In 1992, former U.S. world chess champion Bobby Fischer triumphed in his $5 million rematch against Russian arch-rival Boris Spassky.
In 2002, Republicans seized control of the U.S. Senate and retained their hold on the House, giving President George Bush a historic victory in mid-term elections that traditionally go against the incumbent president.
In 2003, fearing a regional military imbalance, the United States supplied Thailand with air-to-air missiles.
In 2004, the Texas Board of Education approved middle school textbooks after publishers made changes defining marriage as being between a man and a woman.
Also in 2004, Saskatchewan became the seventh Canadian province to allow same-sex couples to marry.
In 2005, former U.S. President Jimmy Carter said there was no doubt the United States had been given false information in order to support the war in Iraq.
Also in 2005, thousands of U.S. and Iraqi forces engaged in a fight against al-Qaida terrorists in Iraq near the Syrian border.
In 2006, former Iraqi dictator Saddam Hussein faced death by hanging after his conviction in Baghdad in a yearlong trial for the 1982 slaughter of 148 Shiite boys and men in the village of Dujail. The sentence was upheld on appeal and was carried out on Dec.30. Saddam, 69, had been dictator of Iraq from 1979 until overthrown in 2003 by the U.S.-led invasion.
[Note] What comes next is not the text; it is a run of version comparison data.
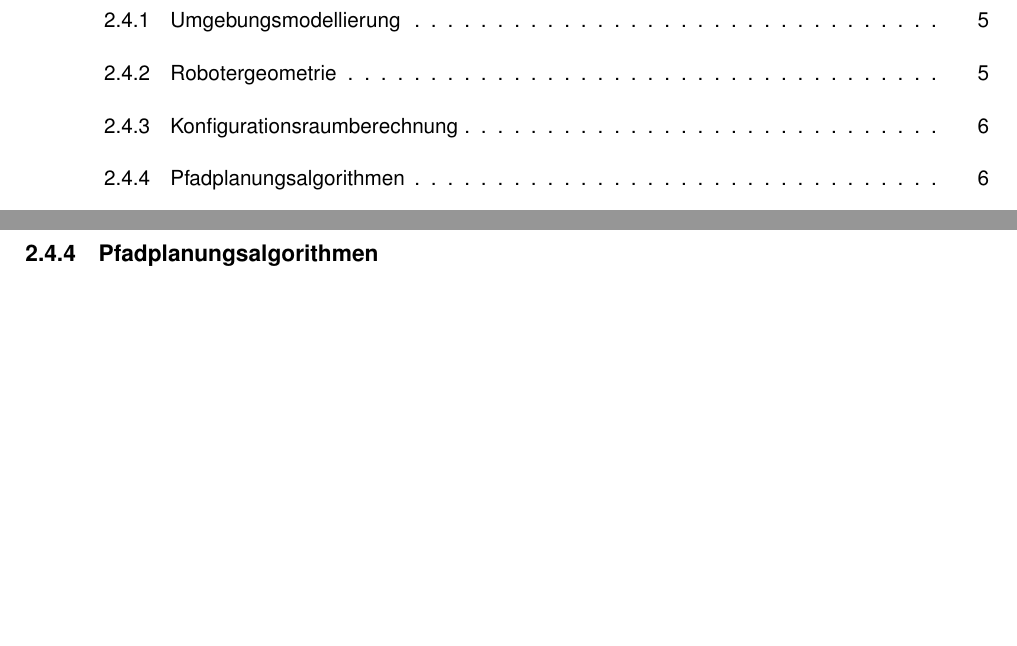
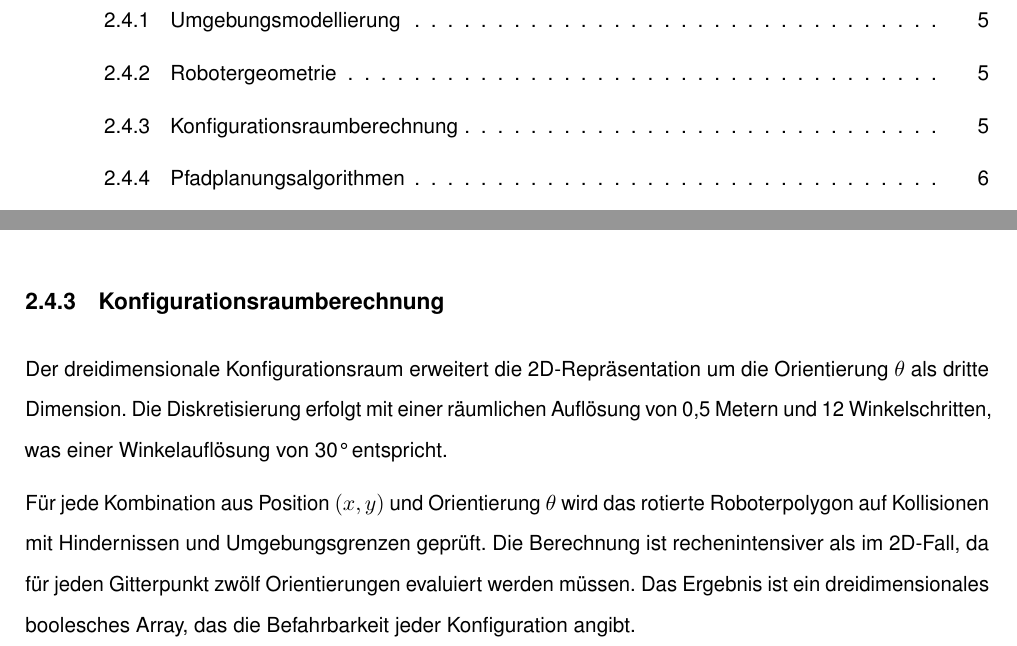
Before and after one commit to svenb23/mobile-robotik-pfadplanung, a LaTeX document (reports/report.tex): two parts of pages 2 and 12 of 16 before the commit and two parts of pages 2 and 11 of 16 after it, joined at a grey line, cut so that both start at the same text, the shorter picture padded with empty space. Compiled offline with pdfLaTeX.

Commit message:
Add 3D configuration space computation section

```diff
--- a/reports/report.tex
+++ b/reports/report.tex
@@ -324,6 +324,17 @@ nur minimalen Einfluss auf den Algorithmusvergleich hat, weshalb für die 3D-Pfa
 auf die Variation der Roboterformen verzichtet wurde.
 
 \subsubsection{Konfigurationsraumberechnung}
+Der dreidimensionale Konfigurationsraum erweitert die 2D-Repräsentation um die
+Orientierung $\theta$ als dritte Dimension. Die Diskretisierung erfolgt mit einer
+räumlichen Auflösung von 0,5 Metern und 12 Winkelschritten, was einer Winkelauflösung
+von 30° entspricht.
+
+Für jede Kombination aus Position $(x, y)$ und Orientierung $\theta$ wird das
+rotierte Roboterpolygon auf Kollisionen mit Hindernissen und Umgebungsgrenzen geprüft.
+Die Berechnung ist rechenintensiver als im 2D-Fall, da für jeden Gitterpunkt zwölf
+Orientierungen evaluiert werden müssen. Das Ergebnis ist ein dreidimensionales
+boolesches Array, das die Befahrbarkeit jeder Konfiguration angibt.
+
 \subsubsection{Pfadplanungsalgorithmen}
 \subsubsection{Evaluation}
 
```
Also changed, not shown: reports/report.pdf.
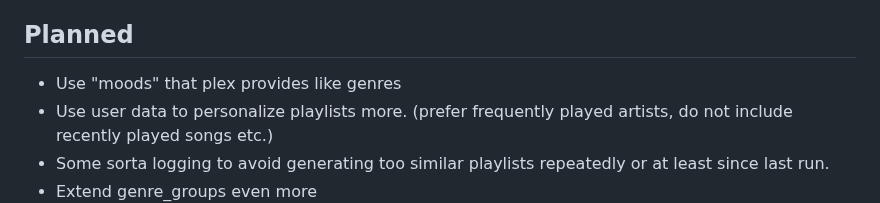
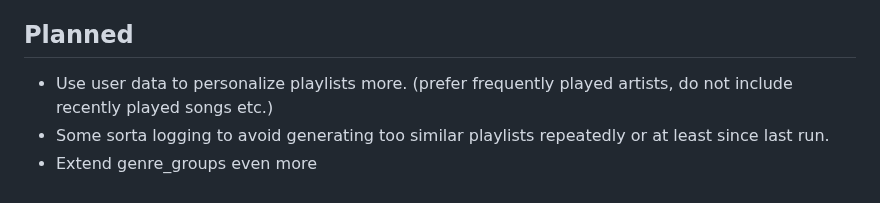
Before and after one commit to U2EZNeko/PPG-Public, a Markdown page: README.md, the part around the change. Drawn GitHub-style.

```diff
--- a/README.md
+++ b/README.md
@@ -85,7 +85,6 @@ Make sure to remove the "/user/bin/xterm -hold -e" if you do not want your termi
 
 ## Planned
 
-- Use "moods" that plex provides like genres
 - Use user data to personalize playlists more. (prefer frequently played artists, do not include recently played songs etc.)
 - Some sorta logging to avoid generating too similar playlists repeatedly or at least since last run.
 - Extend genre_groups even more
```
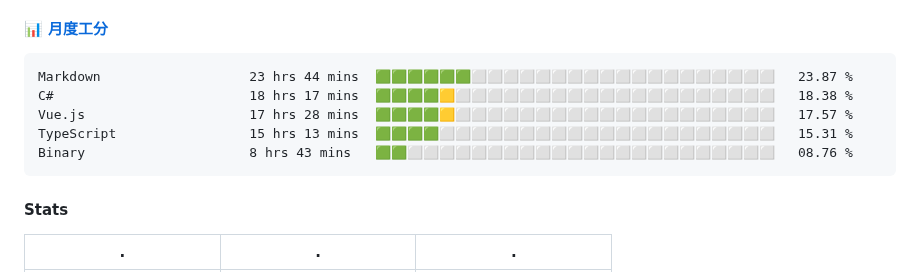
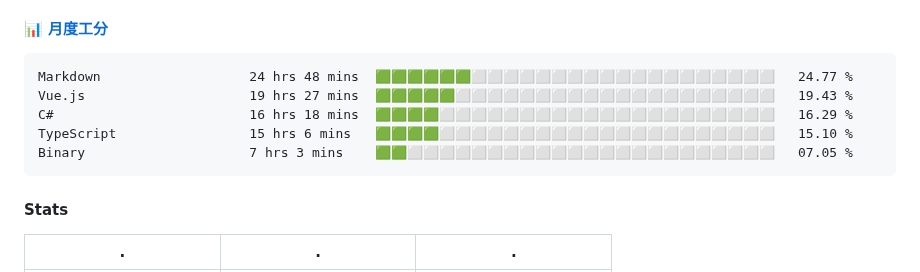
Before and after one commit to changweihua/changweihua, a Markdown page: README.md, the part around the change. Rendered like a GitHub page.

Commit message:
Update Waka Stats

````diff
--- a/README.md
+++ b/README.md
@@ -26,11 +26,11 @@ English | [中文](README_CN.md)
 <!--START_SECTION:wakao-->
 
 ```txt
-Markdown                   23 hrs 44 mins  🟩🟩🟩🟩🟩🟩⬜⬜⬜⬜⬜⬜⬜⬜⬜⬜⬜⬜⬜⬜⬜⬜⬜⬜⬜   23.87 %
-C#                         18 hrs 17 mins  🟩🟩🟩🟩🟨⬜⬜⬜⬜⬜⬜⬜⬜⬜⬜⬜⬜⬜⬜⬜⬜⬜⬜⬜⬜   18.38 %
-Vue.js                     17 hrs 28 mins  🟩🟩🟩🟩🟨⬜⬜⬜⬜⬜⬜⬜⬜⬜⬜⬜⬜⬜⬜⬜⬜⬜⬜⬜⬜   17.57 %
-TypeScript                 15 hrs 13 mins  🟩🟩🟩🟩⬜⬜⬜⬜⬜⬜⬜⬜⬜⬜⬜⬜⬜⬜⬜⬜⬜⬜⬜⬜⬜   15.31 %
-Binary                     8 hrs 43 mins   🟩🟩⬜⬜⬜⬜⬜⬜⬜⬜⬜⬜⬜⬜⬜⬜⬜⬜⬜⬜⬜⬜⬜⬜⬜   08.76 %
+Markdown                   24 hrs 48 mins  🟩🟩🟩🟩🟩🟩⬜⬜⬜⬜⬜⬜⬜⬜⬜⬜⬜⬜⬜⬜⬜⬜⬜⬜⬜   24.77 %
+Vue.js                     19 hrs 27 mins  🟩🟩🟩🟩🟩⬜⬜⬜⬜⬜⬜⬜⬜⬜⬜⬜⬜⬜⬜⬜⬜⬜⬜⬜⬜   19.43 %
+C#                         16 hrs 18 mins  🟩🟩🟩🟩⬜⬜⬜⬜⬜⬜⬜⬜⬜⬜⬜⬜⬜⬜⬜⬜⬜⬜⬜⬜⬜   16.29 %
+TypeScript                 15 hrs 6 mins   🟩🟩🟩🟩⬜⬜⬜⬜⬜⬜⬜⬜⬜⬜⬜⬜⬜⬜⬜⬜⬜⬜⬜⬜⬜   15.10 %
+Binary                     7 hrs 3 mins    🟩🟩⬜⬜⬜⬜⬜⬜⬜⬜⬜⬜⬜⬜⬜⬜⬜⬜⬜⬜⬜⬜⬜⬜⬜   07.05 %
 ```
 
 <!--END_SECTION:wakao-->
````
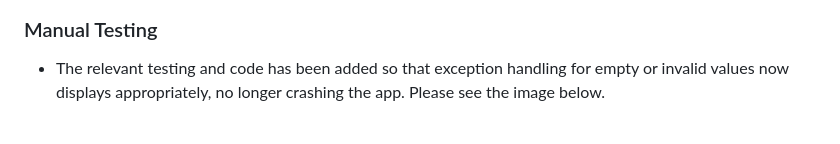
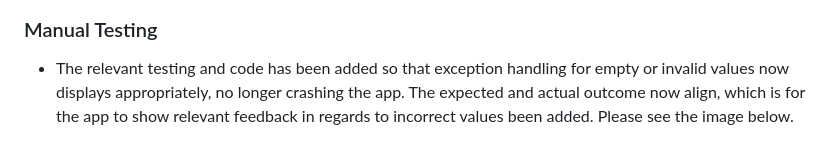
Before and after one commit to MattWass/Project-3-matt-wass, a Markdown page: README.md, the part around one of its changes. GitHub-like rendering.

Commit message:
finishing touches added to README.md testing section before resubmission

```diff
--- a/README.md
+++ b/README.md
@@ -81,7 +81,7 @@ The image below shows that you cannot enter the same coordinates twice and that
 
    ### Manual Testing
 
-  - The relevant testing and code has been added so that exception handling for empty or invalid values now displays appropriately, no longer crashing the app. Please see the image below.
+  - The relevant testing and code has been added so that exception handling for empty or invalid values now displays appropriately, no longer crashing the app. The expected and actual outcome now align, which is for the app to show relevant feedback in regards to incorrect values been added. Please see the image below.
 
   ![alt text](image-15.png)
 
```
Also changed, not shown: other parts of README.md (+1 -1 lines).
A thought for the day: inventor and industrialist Raymond Loewy said, "Between two products equal in price, function and quality, the better looking will out sell the other."